▶ _Task to complete_
Check every line of the data below for the word "analyze". Copy the ones that have it.

◇ ◇ ◇

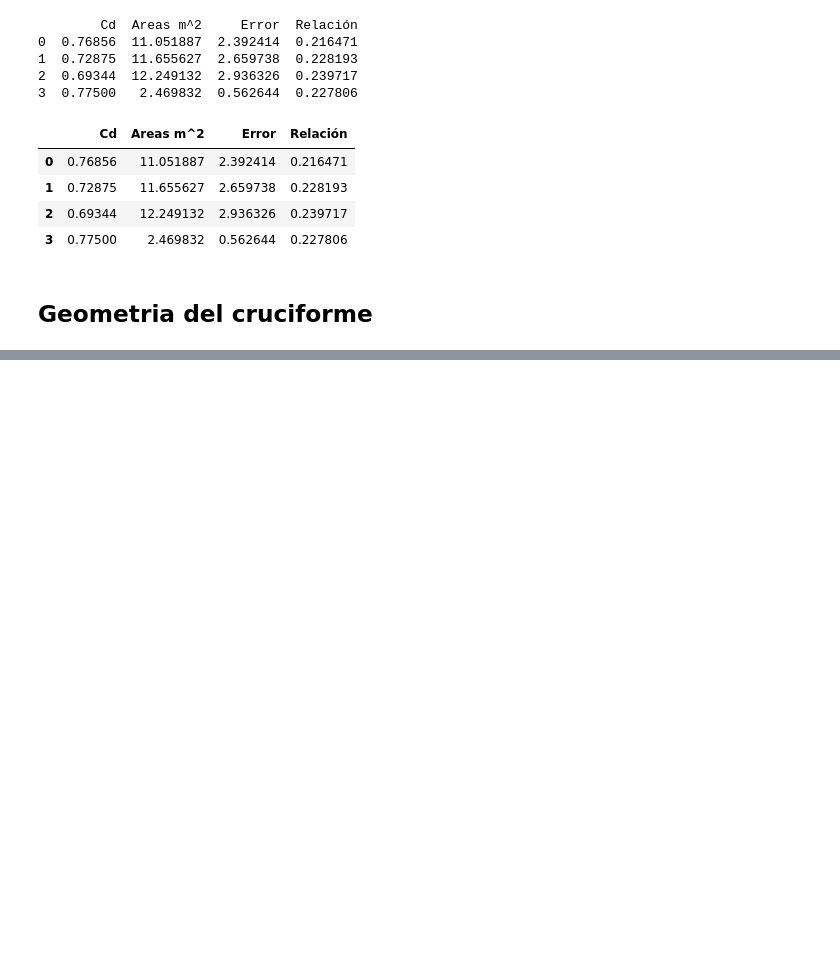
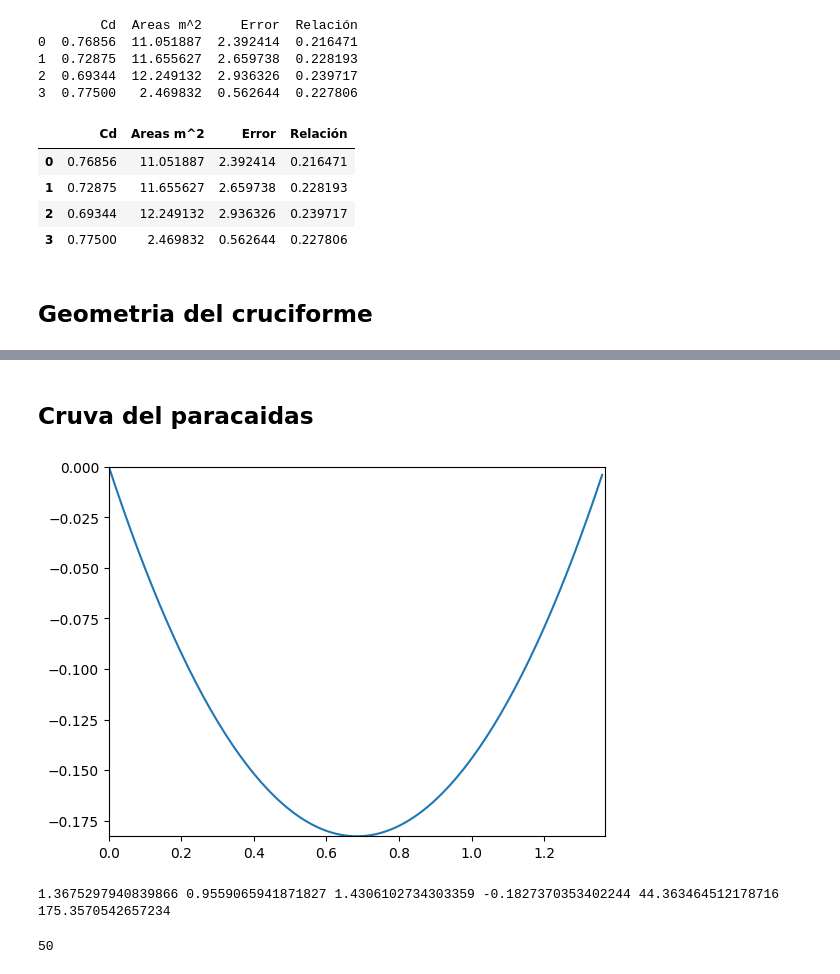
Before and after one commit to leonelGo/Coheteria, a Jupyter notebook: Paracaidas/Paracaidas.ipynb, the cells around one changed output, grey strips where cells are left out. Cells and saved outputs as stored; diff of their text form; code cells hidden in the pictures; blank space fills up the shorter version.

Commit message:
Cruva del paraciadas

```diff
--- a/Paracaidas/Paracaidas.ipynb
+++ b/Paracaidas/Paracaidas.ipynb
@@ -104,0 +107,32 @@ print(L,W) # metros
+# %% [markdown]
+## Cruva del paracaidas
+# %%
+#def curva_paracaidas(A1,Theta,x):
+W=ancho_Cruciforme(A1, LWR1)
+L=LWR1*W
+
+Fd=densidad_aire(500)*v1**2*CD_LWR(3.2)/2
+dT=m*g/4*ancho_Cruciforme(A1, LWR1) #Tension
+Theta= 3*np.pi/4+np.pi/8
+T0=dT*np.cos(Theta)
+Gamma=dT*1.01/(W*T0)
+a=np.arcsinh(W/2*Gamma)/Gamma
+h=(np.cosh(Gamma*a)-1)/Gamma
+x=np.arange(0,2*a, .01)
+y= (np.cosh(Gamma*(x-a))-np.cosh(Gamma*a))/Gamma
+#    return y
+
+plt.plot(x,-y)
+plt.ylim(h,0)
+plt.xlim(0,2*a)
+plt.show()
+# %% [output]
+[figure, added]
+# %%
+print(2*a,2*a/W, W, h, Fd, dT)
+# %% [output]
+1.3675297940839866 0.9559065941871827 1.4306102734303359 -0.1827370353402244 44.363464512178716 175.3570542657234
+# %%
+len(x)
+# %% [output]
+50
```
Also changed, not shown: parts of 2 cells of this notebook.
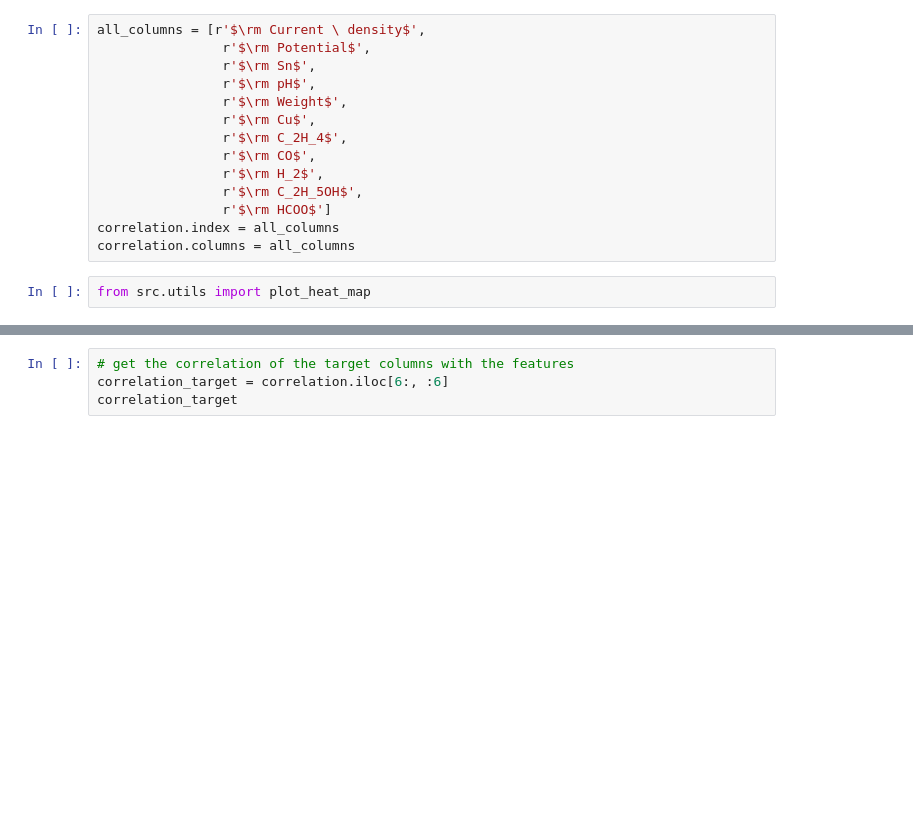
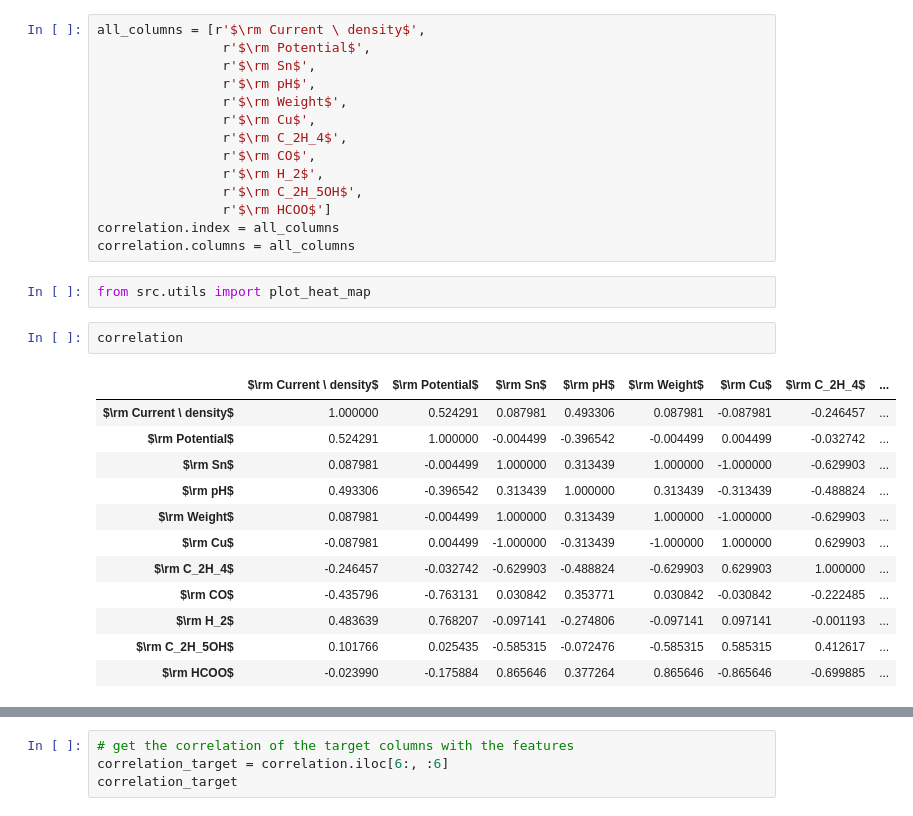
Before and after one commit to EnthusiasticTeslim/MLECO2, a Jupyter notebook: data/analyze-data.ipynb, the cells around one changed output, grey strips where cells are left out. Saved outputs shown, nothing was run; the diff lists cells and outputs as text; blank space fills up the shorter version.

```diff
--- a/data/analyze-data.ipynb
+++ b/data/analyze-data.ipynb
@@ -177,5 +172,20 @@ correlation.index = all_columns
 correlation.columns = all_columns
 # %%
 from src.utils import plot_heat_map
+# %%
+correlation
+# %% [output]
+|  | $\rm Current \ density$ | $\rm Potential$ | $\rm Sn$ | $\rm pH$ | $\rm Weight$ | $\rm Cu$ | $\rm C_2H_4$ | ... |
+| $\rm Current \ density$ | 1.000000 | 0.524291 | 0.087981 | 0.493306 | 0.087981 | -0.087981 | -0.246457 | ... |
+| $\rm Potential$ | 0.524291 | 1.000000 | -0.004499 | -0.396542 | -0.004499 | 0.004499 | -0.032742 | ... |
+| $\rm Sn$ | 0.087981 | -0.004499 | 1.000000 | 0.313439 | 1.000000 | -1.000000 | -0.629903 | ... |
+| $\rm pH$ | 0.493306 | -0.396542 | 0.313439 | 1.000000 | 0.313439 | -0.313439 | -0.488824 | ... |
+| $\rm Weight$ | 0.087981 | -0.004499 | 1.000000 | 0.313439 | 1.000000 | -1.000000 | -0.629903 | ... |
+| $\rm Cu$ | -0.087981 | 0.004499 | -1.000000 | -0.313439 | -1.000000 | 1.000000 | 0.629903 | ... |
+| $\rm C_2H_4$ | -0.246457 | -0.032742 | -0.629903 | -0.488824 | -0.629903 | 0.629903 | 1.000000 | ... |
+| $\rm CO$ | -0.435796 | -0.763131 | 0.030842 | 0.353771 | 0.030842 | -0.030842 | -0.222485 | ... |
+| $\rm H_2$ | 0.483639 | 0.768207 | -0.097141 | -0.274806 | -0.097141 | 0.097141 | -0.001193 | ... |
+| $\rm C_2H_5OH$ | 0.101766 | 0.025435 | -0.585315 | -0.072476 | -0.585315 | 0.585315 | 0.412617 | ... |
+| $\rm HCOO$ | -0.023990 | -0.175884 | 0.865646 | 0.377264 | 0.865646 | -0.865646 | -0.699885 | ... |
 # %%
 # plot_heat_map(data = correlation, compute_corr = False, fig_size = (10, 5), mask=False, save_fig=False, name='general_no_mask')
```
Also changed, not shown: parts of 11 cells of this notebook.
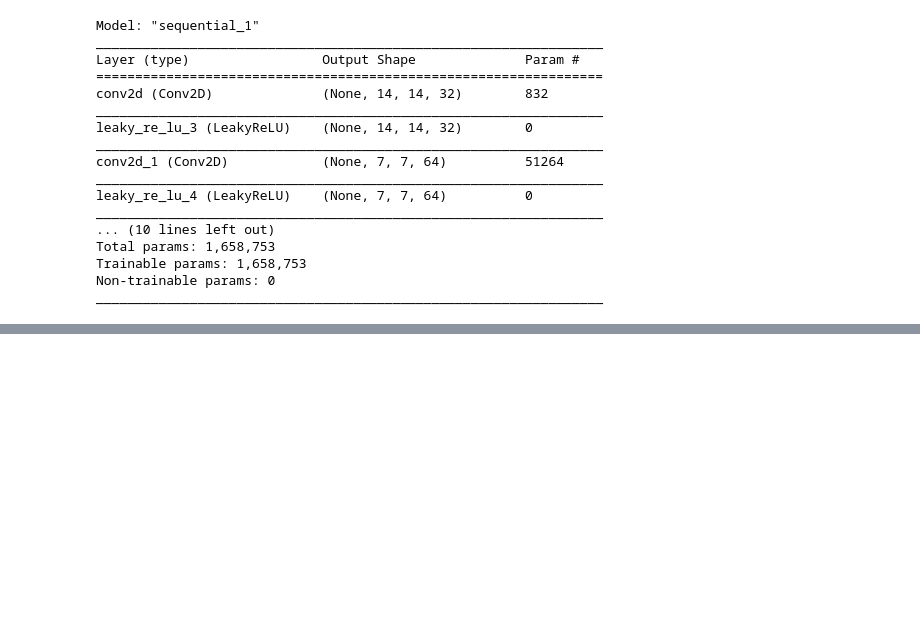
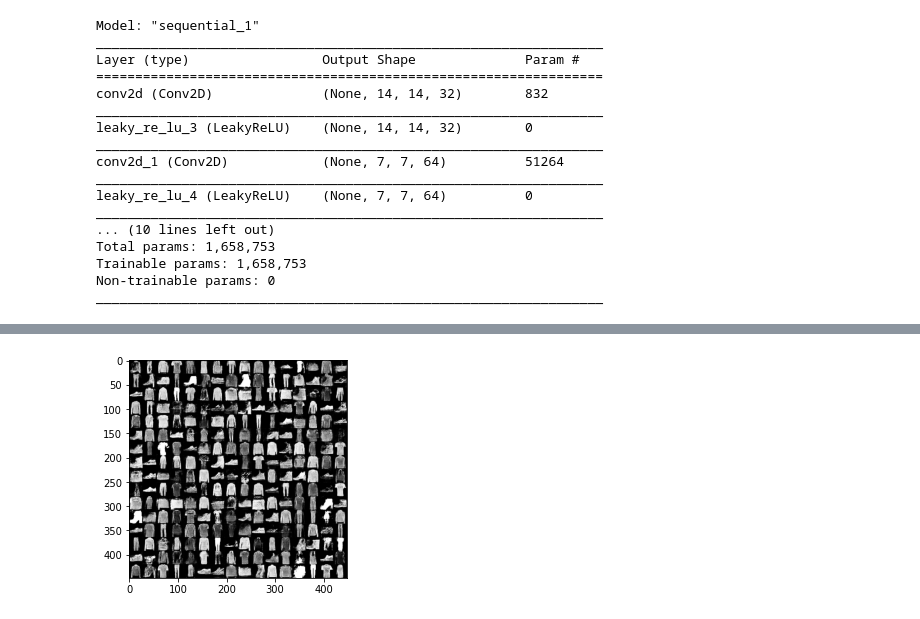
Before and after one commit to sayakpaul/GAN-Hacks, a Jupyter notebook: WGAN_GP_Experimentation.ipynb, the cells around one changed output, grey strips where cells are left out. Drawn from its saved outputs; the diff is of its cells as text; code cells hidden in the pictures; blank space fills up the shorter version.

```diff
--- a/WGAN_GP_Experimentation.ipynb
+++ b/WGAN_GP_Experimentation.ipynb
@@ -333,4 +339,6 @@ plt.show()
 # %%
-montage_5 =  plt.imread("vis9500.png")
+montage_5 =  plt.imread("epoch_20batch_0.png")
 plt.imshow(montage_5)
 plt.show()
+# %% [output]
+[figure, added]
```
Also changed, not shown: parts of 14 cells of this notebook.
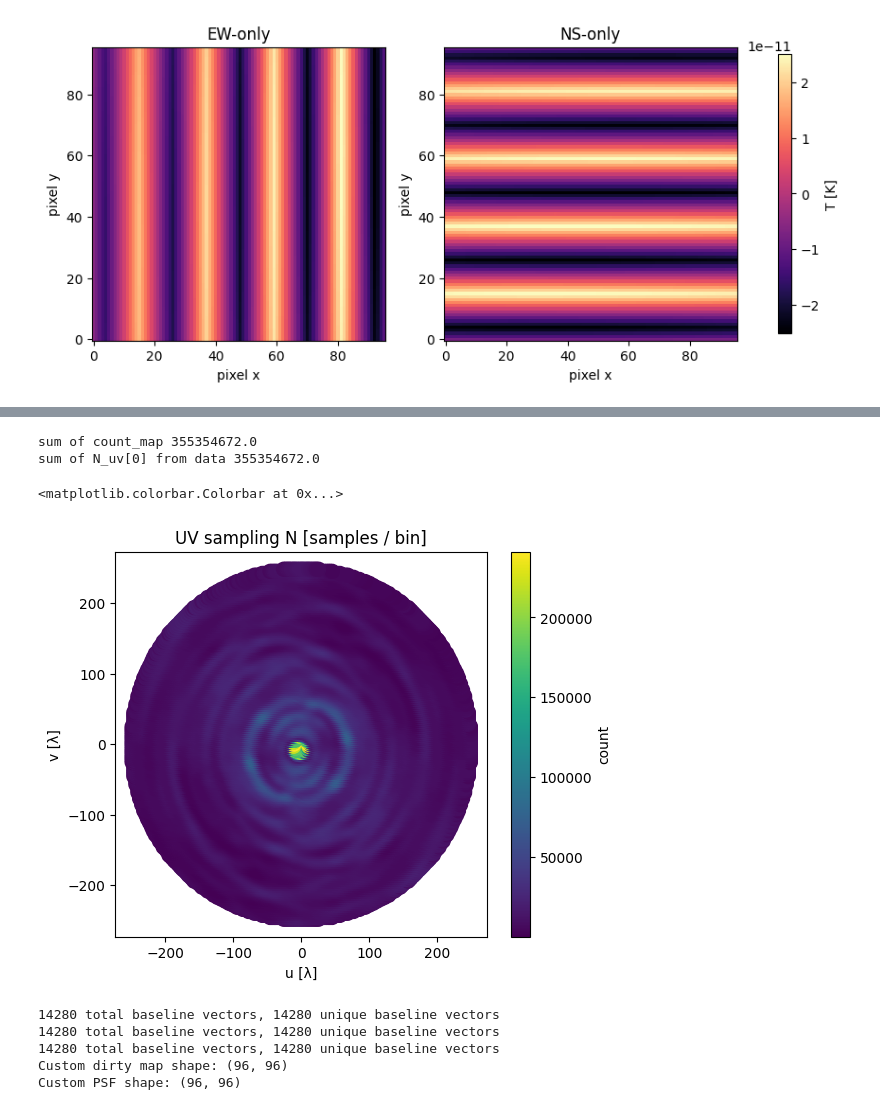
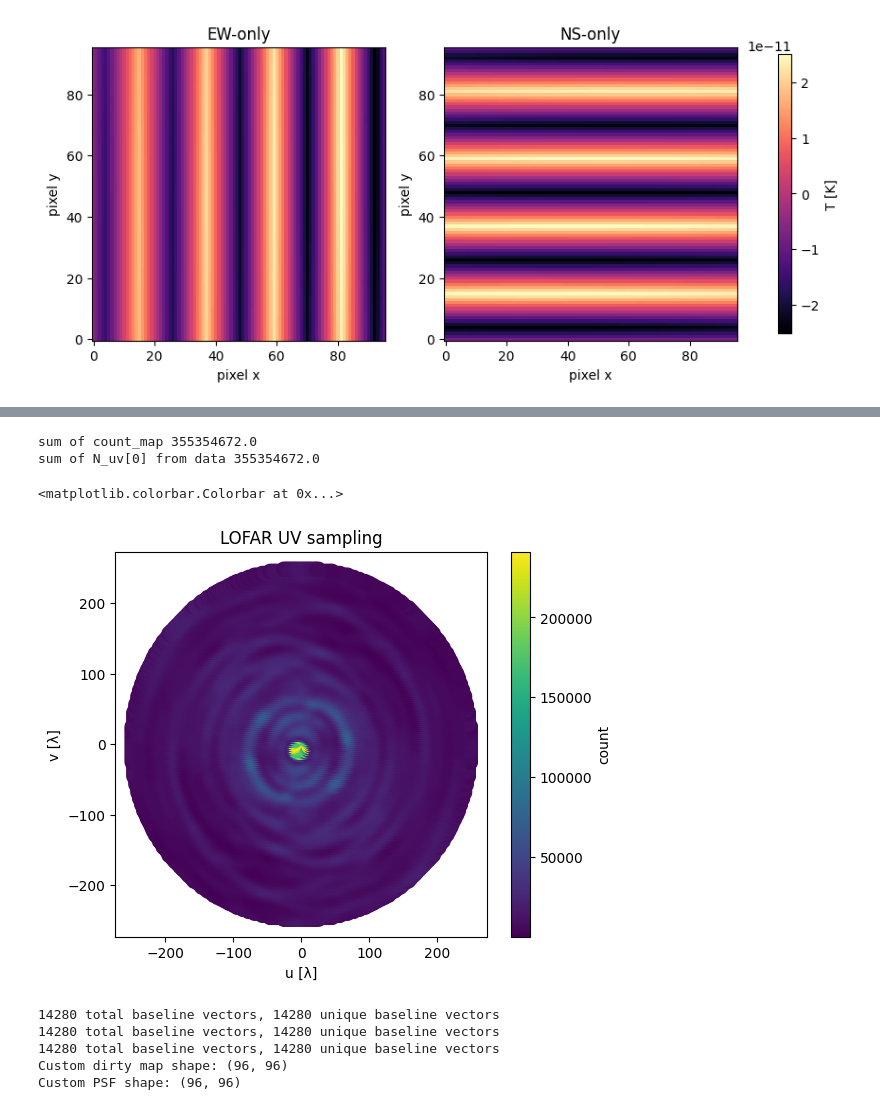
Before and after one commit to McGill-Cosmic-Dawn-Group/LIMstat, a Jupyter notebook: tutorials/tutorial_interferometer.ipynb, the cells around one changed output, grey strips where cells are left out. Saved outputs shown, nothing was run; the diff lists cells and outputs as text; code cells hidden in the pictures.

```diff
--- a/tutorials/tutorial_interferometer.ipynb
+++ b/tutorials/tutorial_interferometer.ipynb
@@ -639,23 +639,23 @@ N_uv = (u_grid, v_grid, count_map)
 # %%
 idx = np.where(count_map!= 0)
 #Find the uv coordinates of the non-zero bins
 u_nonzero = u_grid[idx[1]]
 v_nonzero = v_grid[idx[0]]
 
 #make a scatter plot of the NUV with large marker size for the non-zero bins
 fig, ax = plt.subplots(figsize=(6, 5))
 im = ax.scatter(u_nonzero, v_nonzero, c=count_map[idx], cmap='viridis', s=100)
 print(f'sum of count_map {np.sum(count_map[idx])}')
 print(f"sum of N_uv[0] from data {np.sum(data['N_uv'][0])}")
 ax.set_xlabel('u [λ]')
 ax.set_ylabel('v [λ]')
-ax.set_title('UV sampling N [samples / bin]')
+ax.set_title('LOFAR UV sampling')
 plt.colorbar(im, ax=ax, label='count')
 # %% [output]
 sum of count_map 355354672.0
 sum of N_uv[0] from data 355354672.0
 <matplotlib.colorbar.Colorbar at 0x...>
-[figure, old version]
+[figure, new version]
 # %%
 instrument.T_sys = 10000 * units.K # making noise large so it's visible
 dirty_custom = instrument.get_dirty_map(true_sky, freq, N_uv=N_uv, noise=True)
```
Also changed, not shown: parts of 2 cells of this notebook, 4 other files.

◇ ◇ ◇

▶ _Result below_
Before and after one commit to EnthusiasticTeslim/MLECO2, a Jupyter notebook: data/analyze-data.ipynb, the cells around one changed output, grey strips where cells are left out. Saved outputs shown, nothing was run; the diff lists cells and outputs as text; blank space fills up the shorter version.
--- a/data/analyze-data.ipynb
+++ b/data/analyze-data.ipynb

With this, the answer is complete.